*Your objective*: If pictures are present, leave them out, and copy the data word for word.

*Listed entries*:
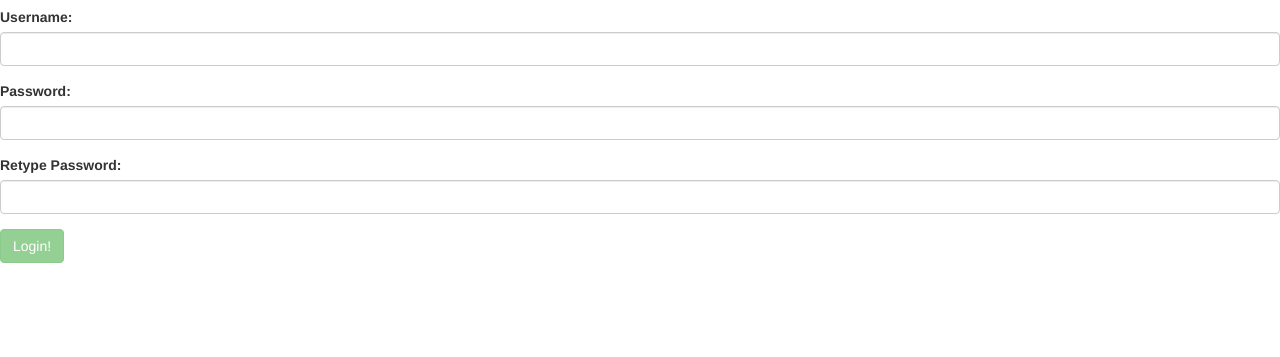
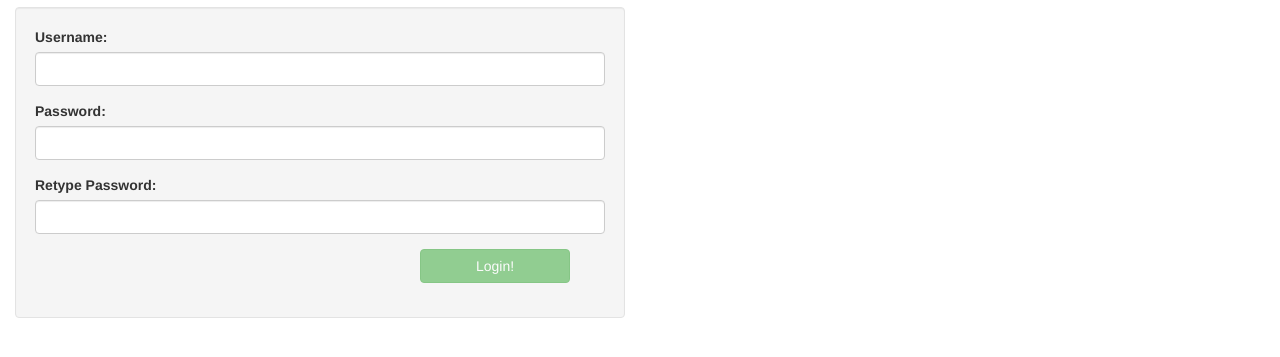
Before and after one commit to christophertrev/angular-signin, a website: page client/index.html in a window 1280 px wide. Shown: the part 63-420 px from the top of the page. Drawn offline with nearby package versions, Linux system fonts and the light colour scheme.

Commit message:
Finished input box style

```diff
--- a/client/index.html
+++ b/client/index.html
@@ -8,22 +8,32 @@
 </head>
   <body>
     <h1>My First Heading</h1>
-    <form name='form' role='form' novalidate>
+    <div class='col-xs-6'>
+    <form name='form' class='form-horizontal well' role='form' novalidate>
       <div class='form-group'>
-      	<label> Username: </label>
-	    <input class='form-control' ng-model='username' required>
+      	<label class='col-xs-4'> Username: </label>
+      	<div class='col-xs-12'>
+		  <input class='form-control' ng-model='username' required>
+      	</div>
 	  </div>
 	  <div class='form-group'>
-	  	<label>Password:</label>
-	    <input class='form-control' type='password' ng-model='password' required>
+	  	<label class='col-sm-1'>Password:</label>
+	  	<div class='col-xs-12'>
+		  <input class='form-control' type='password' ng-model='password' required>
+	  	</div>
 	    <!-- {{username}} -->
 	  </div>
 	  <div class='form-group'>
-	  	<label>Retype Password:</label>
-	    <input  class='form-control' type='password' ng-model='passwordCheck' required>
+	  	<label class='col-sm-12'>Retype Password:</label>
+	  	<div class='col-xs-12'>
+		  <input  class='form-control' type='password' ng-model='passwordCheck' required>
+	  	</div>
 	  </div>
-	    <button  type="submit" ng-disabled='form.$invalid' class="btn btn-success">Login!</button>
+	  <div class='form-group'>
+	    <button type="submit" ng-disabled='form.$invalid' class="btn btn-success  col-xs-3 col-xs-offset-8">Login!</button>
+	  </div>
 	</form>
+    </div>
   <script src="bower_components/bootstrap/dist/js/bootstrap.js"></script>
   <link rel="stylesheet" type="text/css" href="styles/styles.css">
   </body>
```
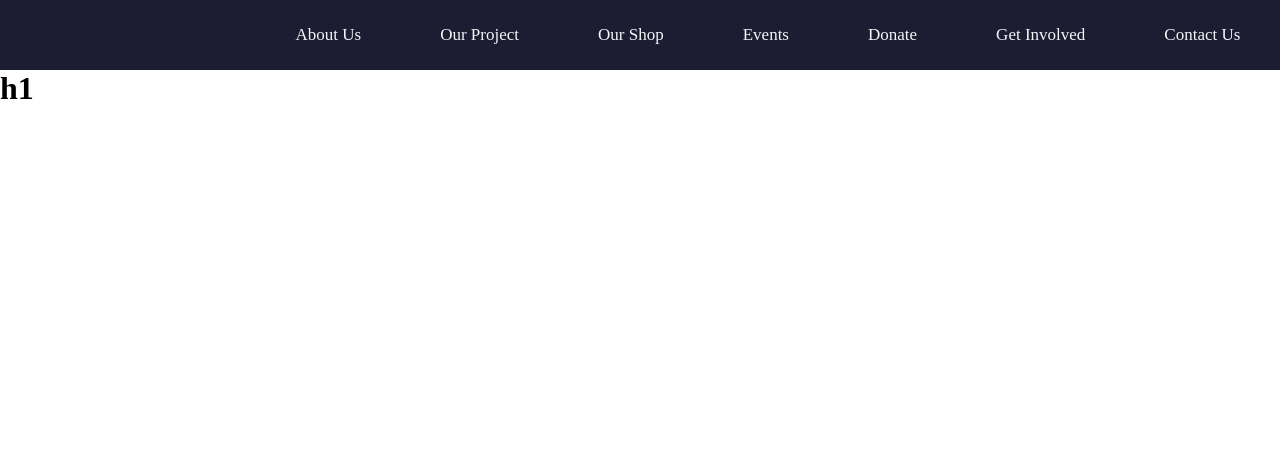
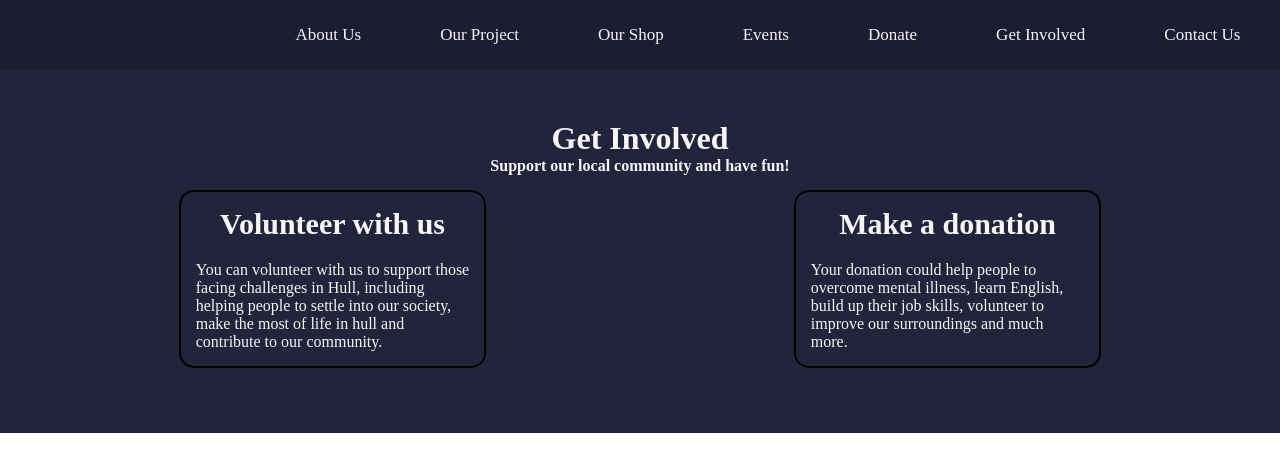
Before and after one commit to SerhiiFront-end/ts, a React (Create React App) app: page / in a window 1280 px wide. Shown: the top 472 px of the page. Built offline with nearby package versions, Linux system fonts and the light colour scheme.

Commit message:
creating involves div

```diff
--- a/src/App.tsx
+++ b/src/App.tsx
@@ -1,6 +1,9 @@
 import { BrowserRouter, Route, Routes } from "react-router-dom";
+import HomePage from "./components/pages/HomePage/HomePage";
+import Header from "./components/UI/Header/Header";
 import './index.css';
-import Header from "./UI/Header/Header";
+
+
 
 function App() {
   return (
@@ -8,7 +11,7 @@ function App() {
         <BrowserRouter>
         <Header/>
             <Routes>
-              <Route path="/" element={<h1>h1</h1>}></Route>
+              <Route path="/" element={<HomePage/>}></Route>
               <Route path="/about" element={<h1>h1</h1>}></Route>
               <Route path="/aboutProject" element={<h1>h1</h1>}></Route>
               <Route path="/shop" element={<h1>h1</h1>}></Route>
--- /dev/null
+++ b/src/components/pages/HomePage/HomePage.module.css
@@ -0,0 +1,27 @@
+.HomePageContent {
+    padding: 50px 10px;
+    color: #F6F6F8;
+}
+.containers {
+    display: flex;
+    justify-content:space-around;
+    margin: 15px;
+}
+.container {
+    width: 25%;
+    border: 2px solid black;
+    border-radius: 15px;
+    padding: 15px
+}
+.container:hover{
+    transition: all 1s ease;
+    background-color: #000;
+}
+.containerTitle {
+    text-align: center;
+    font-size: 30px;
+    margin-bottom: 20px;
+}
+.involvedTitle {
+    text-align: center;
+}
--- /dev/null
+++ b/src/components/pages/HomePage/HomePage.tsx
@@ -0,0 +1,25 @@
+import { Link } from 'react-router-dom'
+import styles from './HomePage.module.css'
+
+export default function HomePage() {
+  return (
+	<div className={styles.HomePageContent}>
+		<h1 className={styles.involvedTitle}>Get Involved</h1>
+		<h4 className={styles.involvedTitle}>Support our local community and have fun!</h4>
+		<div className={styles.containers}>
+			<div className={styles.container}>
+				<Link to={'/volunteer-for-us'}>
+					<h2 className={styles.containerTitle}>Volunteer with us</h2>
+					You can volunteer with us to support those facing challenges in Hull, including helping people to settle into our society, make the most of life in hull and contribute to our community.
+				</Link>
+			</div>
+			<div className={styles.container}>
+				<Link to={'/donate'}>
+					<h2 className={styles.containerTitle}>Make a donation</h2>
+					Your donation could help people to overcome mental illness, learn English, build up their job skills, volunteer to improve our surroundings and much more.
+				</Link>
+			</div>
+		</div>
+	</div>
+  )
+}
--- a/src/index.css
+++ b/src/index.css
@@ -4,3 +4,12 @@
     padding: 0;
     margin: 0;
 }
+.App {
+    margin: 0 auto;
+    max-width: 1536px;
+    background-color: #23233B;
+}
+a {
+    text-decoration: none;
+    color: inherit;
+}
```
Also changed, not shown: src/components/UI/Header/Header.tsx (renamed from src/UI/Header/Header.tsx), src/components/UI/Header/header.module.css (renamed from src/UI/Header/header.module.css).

*Answer below*:
Before and after one commit to christophertrev/angular-signin, a website: page client/index.html in a window 1280 px wide. Shown: the part 63-420 px from the top of the page. Drawn offline with nearby package versions, Linux system fonts and the light colour scheme.

Commit message:
Finished input box style

```diff
--- a/client/index.html
+++ b/client/index.html
@@ -8,22 +8,32 @@
 </head>
   <body>
     <h1>My First Heading</h1>
-    <form name='form' role='form' novalidate>
+    <div class='col-xs-6'>
+    <form name='form' class='form-horizontal well' role='form' novalidate>
       <div class='form-group'>
-      	<label> Username: </label>
-	    <input class='form-control' ng-model='username' required>
+      	<label class='col-xs-4'> Username: </label>
+      	<div class='col-xs-12'>
+		  <input class='form-control' ng-model='username' required>
+      	</div>
 	  </div>
 	  <div class='form-group'>
-	  	<label>Password:</label>
-	    <input class='form-control' type='password' ng-model='password' required>
+	  	<label class='col-sm-1'>Password:</label>
+	  	<div class='col-xs-12'>
+		  <input class='form-control' type='password' ng-model='password' required>
+	  	</div>
 	    <!-- {{username}} -->
 	  </div>
 	  <div class='form-group'>
-	  	<label>Retype Password:</label>
-	    <input  class='form-control' type='password' ng-model='passwordCheck' required>
+	  	<label class='col-sm-12'>Retype Password:</label>
+	  	<div class='col-xs-12'>
+		  <input  class='form-control' type='password' ng-model='passwordCheck' required>
+	  	</div>
 	  </div>
-	    <button  type="submit" ng-disabled='form.$invalid' class="btn btn-success">Login!</button>
+	  <div class='form-group'>
+	    <button type="submit" ng-disabled='form.$invalid' class="btn btn-success  col-xs-3 col-xs-offset-8">Login!</button>
+	  </div>
 	</form>
+    </div>
   <script src="bower_components/bootstrap/dist/js/bootstrap.js"></script>
   <link rel="stylesheet" type="text/css" href="styles/styles.css">
   </body>
```
Before and after one commit to SerhiiFront-end/ts, a React (Create React App) app: page / in a window 1280 px wide. Shown: the top 472 px of the page. Built offline with nearby package versions, Linux system fonts and the light colour scheme.

Commit message:
creating involves div

```diff
--- a/src/App.tsx
+++ b/src/App.tsx
@@ -1,6 +1,9 @@
 import { BrowserRouter, Route, Routes } from "react-router-dom";
+import HomePage from "./components/pages/HomePage/HomePage";
+import Header from "./components/UI/Header/Header";
 import './index.css';
-import Header from "./UI/Header/Header";
+
+
 
 function App() {
   return (
@@ -8,7 +11,7 @@ function App() {
         <BrowserRouter>
         <Header/>
             <Routes>
-              <Route path="/" element={<h1>h1</h1>}></Route>
+              <Route path="/" element={<HomePage/>}></Route>
               <Route path="/about" element={<h1>h1</h1>}></Route>
               <Route path="/aboutProject" element={<h1>h1</h1>}></Route>
               <Route path="/shop" element={<h1>h1</h1>}></Route>
--- /dev/null
+++ b/src/components/pages/HomePage/HomePage.module.css
@@ -0,0 +1,27 @@
+.HomePageContent {
+    padding: 50px 10px;
+    color: #F6F6F8;
+}
+.containers {
+    display: flex;
+    justify-content:space-around;
+    margin: 15px;
+}
+.container {
+    width: 25%;
+    border: 2px solid black;
+    border-radius: 15px;
+    padding: 15px
+}
+.container:hover{
+    transition: all 1s ease;
+    background-color: #000;
+}
+.containerTitle {
+    text-align: center;
+    font-size: 30px;
+    margin-bottom: 20px;
+}
+.involvedTitle {
+    text-align: center;
+}
--- /dev/null
+++ b/src/components/pages/HomePage/HomePage.tsx
@@ -0,0 +1,25 @@
+import { Link } from 'react-router-dom'
+import styles from './HomePage.module.css'
+
+export default function HomePage() {
+  return (
+	<div className={styles.HomePageContent}>
+		<h1 className={styles.involvedTitle}>Get Involved</h1>
+		<h4 className={styles.involvedTitle}>Support our local community and have fun!</h4>
+		<div className={styles.containers}>
+			<div className={styles.container}>
+				<Link to={'/volunteer-for-us'}>
+					<h2 className={styles.containerTitle}>Volunteer with us</h2>
+					You can volunteer with us to support those facing challenges in Hull, including helping people to settle into our society, make the most of life in hull and contribute to our community.
+				</Link>
+			</div>
+			<div className={styles.container}>
+				<Link to={'/donate'}>
+					<h2 className={styles.containerTitle}>Make a donation</h2>
+					Your donation could help people to overcome mental illness, learn English, build up their job skills, volunteer to improve our surroundings and much more.
+				</Link>
+			</div>
+		</div>
+	</div>
+  )
+}
--- a/src/index.css
+++ b/src/index.css
@@ -4,3 +4,12 @@
     padding: 0;
     margin: 0;
 }
+.App {
+    margin: 0 auto;
+    max-width: 1536px;
+    background-color: #23233B;
+}
+a {
+    text-decoration: none;
+    color: inherit;
+}
```
Also changed, not shown: src/components/UI/Header/Header.tsx (renamed from src/UI/Header/Header.tsx), src/components/UI/Header/header.module.css (renamed from src/UI/Header/header.module.css).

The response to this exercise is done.